Radio installation sites in the center of Aachen
Source: German Federal Network Agency, Map data: Google, GeoBasis-DE/BKG

Mobile phones and smartphones

While a base station continuously emits radio signals, a mobile phone or smartphone only emits radio signals when transmitting calls, data, and text messages (SMS). In addition, short signals are transmitted if for example the radio cell is changed while driving and the device contacts a new base station. When there are no calls in progress and there is no data traffic, i.e. in standby mode, an activated mobile phone indeed receives control signals continuously from the nearest base station, but in turn sends only every few minutes a short beacon signal to indicate its position. When making a call, during call set-up (here maximum transmission power!), or during active data traffic, the own mobile phone is the most powerful radiofrequency field source, which human beings are exposed to in their everyday surrounding. The emitted fields of all other radiofrequency sources in the environment contribute much less to the personal exposure. The reason for this is that mobile phones indeed have a much lower transmission power than a transmitting antenna, but the distance to the body is much lower (especially the distance to the head, while making a call). Furthermore, because of the distance, the body is uniformly exposed to the electromagnetic field of a base station, while mobile phones or smartphones mainly cause local exposures to the head or other body parts (see figure). The transmitted power of the mobile phone depends on the connection quality between the phone and the base station. The transmitted power is upregulated in the case of a poor connection quality (e.g. within the shielding metal box of a car). Today, mobile phones and smartphones work under the global GSM, UMTS (or CDMA-2000), and LTE standards. The transmitted power can reach a peak level of 2 watts in the GSM 900 network and a peak level of 1 watt in the GSM 1800 network. Due to the automatic power control, the average values during voice calls are well below these peak values; they reach 250 mW and 125 mW, respectively (Source: FOPH (p.4)). In UMTS mode, mobile phones send continuously with a maximum average power of 125 mW. However, they reduce the power even more efficiently than GSM mobile phones through better power control (Source: Bundesnetzagentur).

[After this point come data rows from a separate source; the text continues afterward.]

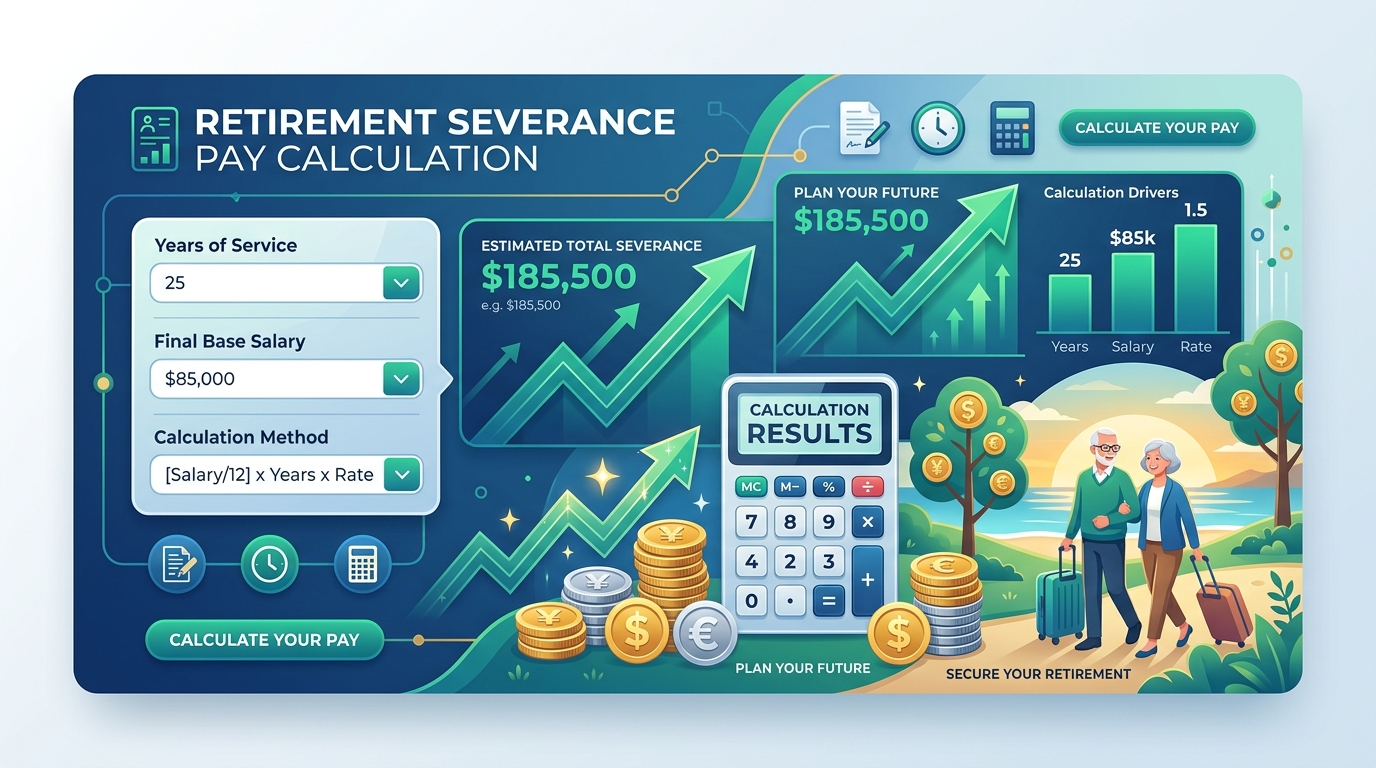
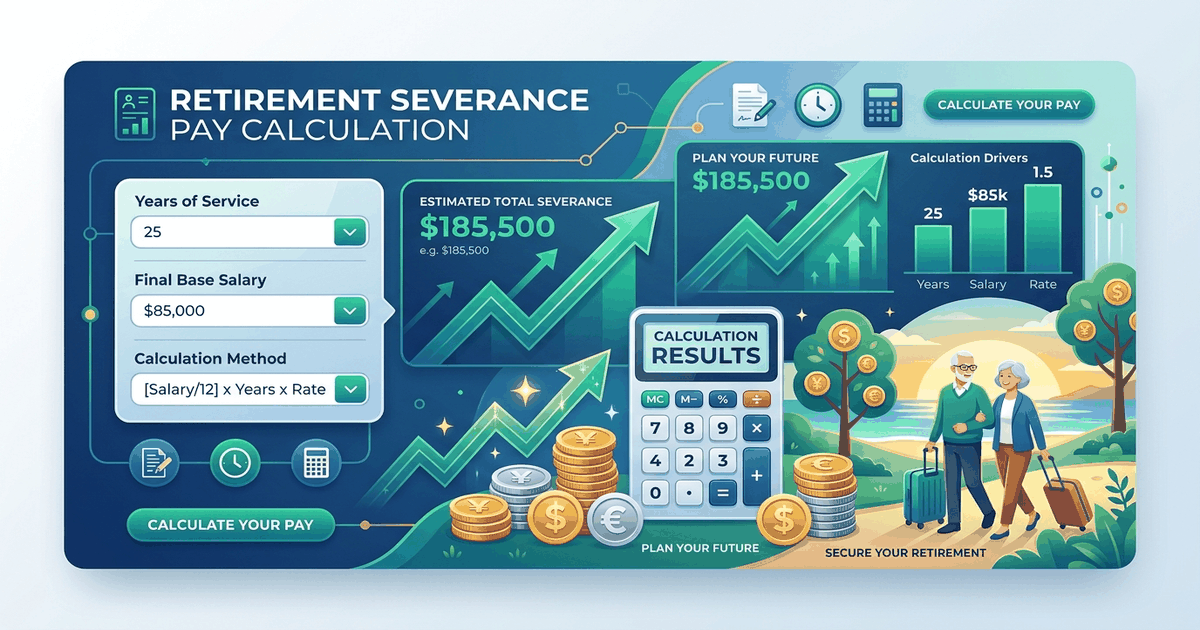
feat(social): optimize og-image (1200x630) and synchronize Open Graph & Twitter Card tags

diff --git a/index.html b/index.html
@@ -101,7 +101,6 @@
 </header>
 <!-- 상단 슬림 띠배너 (헤더 직하단: 50~60px 슬림형) -->
 <div class="manual-ad-box ad-top-banner" style="width: 100%; max-width: 960px; margin: 8px auto 16px; text-align: center;">
-
 <ins class="adsbygoogle" data-ad-client="ca-pub-2228289204702106" data-ad-format="horizontal" data-ad-slot="3824727725" data-full-width-responsive="true" style="display:inline-block;width:100%;height:60px;"></ins>
 <script>(adsbygoogle = window.adsbygoogle || []).push({});</script>
 </div>
@@ -332,40 +331,37 @@
 <!-- Google AdSense Slot 2 (Bottom: Below FAQ) -->
 </main>
 <!-- Footer -->
-
 <!-- 🔗 연관 유틸리티 도구 추천 카드 (사용자 체류시간 증가 & SEO 내부 링크) -->
 <section class="max-w-4xl mx-auto my-8 px-4">
-  <div class="bg-slate-50 dark:bg-slate-900/60 border border-slate-200 dark:border-slate-800 rounded-2xl p-6 shadow-sm">
-    <h3 class="text-base font-black text-slate-900 dark:text-white mb-4 flex items-center gap-2">
-      <span>💡</span> 함께 많이 활용하는 필수 계산기 & 도구
+<div class="bg-slate-50 dark:bg-slate-900/60 border border-slate-200 dark:border-slate-800 rounded-2xl p-6 shadow-sm">
+<h3 class="text-base font-black text-slate-900 dark:text-white mb-4 flex items-center gap-2">
+<span>💡</span> 함께 많이 활용하는 필수 계산기 &amp; 도구
     </h3>
-    <div class="grid grid-cols-1 sm:grid-cols-3 gap-3.5">
-      
-      <a href="https://overtime.enjoy-onepage.com/" class="p-4 bg-white dark:bg-slate-800 rounded-xl border border-slate-200 dark:border-slate-700 hover:border-blue-500 hover:shadow-md transition flex items-center justify-between group">
-        <div>
-          <div class="text-xs text-blue-600 dark:text-blue-400 font-bold mb-1">추천 유틸리티</div>
-          <div class="text-sm font-black text-slate-800 dark:text-slate-100 group-hover:text-blue-600 transition">야근·휴일수당 계산기</div>
-        </div>
-        <span class="text-slate-400 group-hover:translate-x-1 transition font-bold">→</span>
-      </a>
-      <a href="https://unemployed.enjoy-onepage.com/" class="p-4 bg-white dark:bg-slate-800 rounded-xl border border-slate-200 dark:border-slate-700 hover:border-blue-500 hover:shadow-md transition flex items-center justify-between group">
-        <div>
-          <div class="text-xs text-blue-600 dark:text-blue-400 font-bold mb-1">추천 유틸리티</div>
-          <div class="text-sm font-black text-slate-800 dark:text-slate-100 group-hover:text-blue-600 transition">실업급여 모의계산기</div>
-        </div>
-        <span class="text-slate-400 group-hover:translate-x-1 transition font-bold">→</span>
-      </a>
-      <a href="https://calc-half-leave.enjoy-onepage.com/" class="p-4 bg-white dark:bg-slate-800 rounded-xl border border-slate-200 dark:border-slate-700 hover:border-blue-500 hover:shadow-md transition flex items-center justify-between group">
-        <div>
-          <div class="text-xs text-blue-600 dark:text-blue-400 font-bold mb-1">추천 유틸리티</div>
-          <div class="text-sm font-black text-slate-800 dark:text-slate-100 group-hover:text-blue-600 transition">반차·연차 시간 계산기</div>
-        </div>
-        <span class="text-slate-400 group-hover:translate-x-1 transition font-bold">→</span>
-      </a>
-    </div>
-  </div>
+<div class="grid grid-cols-1 sm:grid-cols-3 gap-3.5">
+<a class="p-4 bg-white dark:bg-slate-800 rounded-xl border border-slate-200 dark:border-slate-700 hover:border-blue-500 hover:shadow-md transition flex items-center justify-between group" href="https://overtime.enjoy-onepage.com/">
+<div>
+<div class="text-xs text-blue-600 dark:text-blue-400 font-bold mb-1">추천 유틸리티</div>
+<div class="text-sm font-black text-slate-800 dark:text-slate-100 group-hover:text-blue-600 transition">야근·휴일수당 계산기</div>
+</div>
+<span class="text-slate-400 group-hover:translate-x-1 transition font-bold">→</span>
+</a>
+<a class="p-4 bg-white dark:bg-slate-800 rounded-xl border border-slate-200 dark:border-slate-700 hover:border-blue-500 hover:shadow-md transition flex items-center justify-between group" href="https://unemployed.enjoy-onepage.com/">
+<div>
+<div class="text-xs text-blue-600 dark:text-blue-400 font-bold mb-1">추천 유틸리티</div>
+<div class="text-sm font-black text-slate-800 dark:text-slate-100 group-hover:text-blue-600 transition">실업급여 모의계산기</div>
+</div>
+<span class="text-slate-400 group-hover:translate-x-1 transition font-bold">→</span>
+</a>
+<a class="p-4 bg-white dark:bg-slate-800 rounded-xl border border-slate-200 dark:border-slate-700 hover:border-blue-500 hover:shadow-md transition flex items-center justify-between group" href="https://calc-half-leave.enjoy-onepage.com/">
+<div>
+<div class="text-xs text-blue-600 dark:text-blue-400 font-bold mb-1">추천 유틸리티</div>
+<div class="text-sm font-black text-slate-800 dark:text-slate-100 group-hover:text-blue-600 transition">반차·연차 시간 계산기</div>
+</div>
+<span class="text-slate-400 group-hover:translate-x-1 transition font-bold">→</span>
+</a>
+</div>
+</div>
 </section>
-
 <footer class="bg-white border-t border-slate-200 mt-12 py-8 text-xs text-slate-500">
 <div class="max-w-4xl mx-auto px-4 space-y-4">
 <div class="flex flex-wrap items-center justify-between gap-4">
@@ -387,7 +383,6 @@
 </footer>
 <!-- 하단 대형 배너 (푸터 직전) -->
 <div class="manual-ad-box ad-bottom-banner" style="width: 100%; max-width: 960px; margin: 24px auto 16px; text-align: center;">
-
 <ins class="adsbygoogle" data-ad-client="ca-pub-2228289204702106" data-ad-format="auto" data-ad-slot="3416334507" data-full-width-responsive="true" style="display:block"></ins>
 <script>(adsbygoogle = window.adsbygoogle || []).push({});</script>
 </div>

To specify the absorbed energy in body tissues, which arises from the emitted electromagnetic fields of mobile phones and smartphones, the specific absorption rate (SAR) is used. In the tissue the energy is mainly converted into heat. Therefore, the SAR is expressed in watts per kilogram of tissue (W/kg) and is averaged over a six-minute exposure interval in corresponding measurements or simulations. During this time, an equilibration between the energy input and the heat dissipation in the tissue has been reached. By averaging over different body masses with standardized SAR calculation methods, whole body exposure or partial body exposure (e.g. eye-only exposure in the case of the 10-gram SAR) are distinguished. Because mobile phones or smartphones are normally used close to the body, a distinction is usually made between the scenarios “head” and “body worn” in the corresponding technical device information.

Information about the emitted field strengths of mobile phone base stations, mobile phones, and smartphones are provided in the “Exposure sources” database of the EMF-Portal mobile communication. For more information about the SAR of mobile phones and a current table with SAR values of many commercially available mobile phones, please refer to the German Federal Office for Radiation Protection.

Head exposure when making a mobile phone call. Highest values occur in the outer layers of the head in the light area around the ear. The intensity decreases strongly towards the interior. In the black areas, it is 100,000 times lower than in the outer layers
image by courtesy of the IT'IS Foundation, ETH Zürich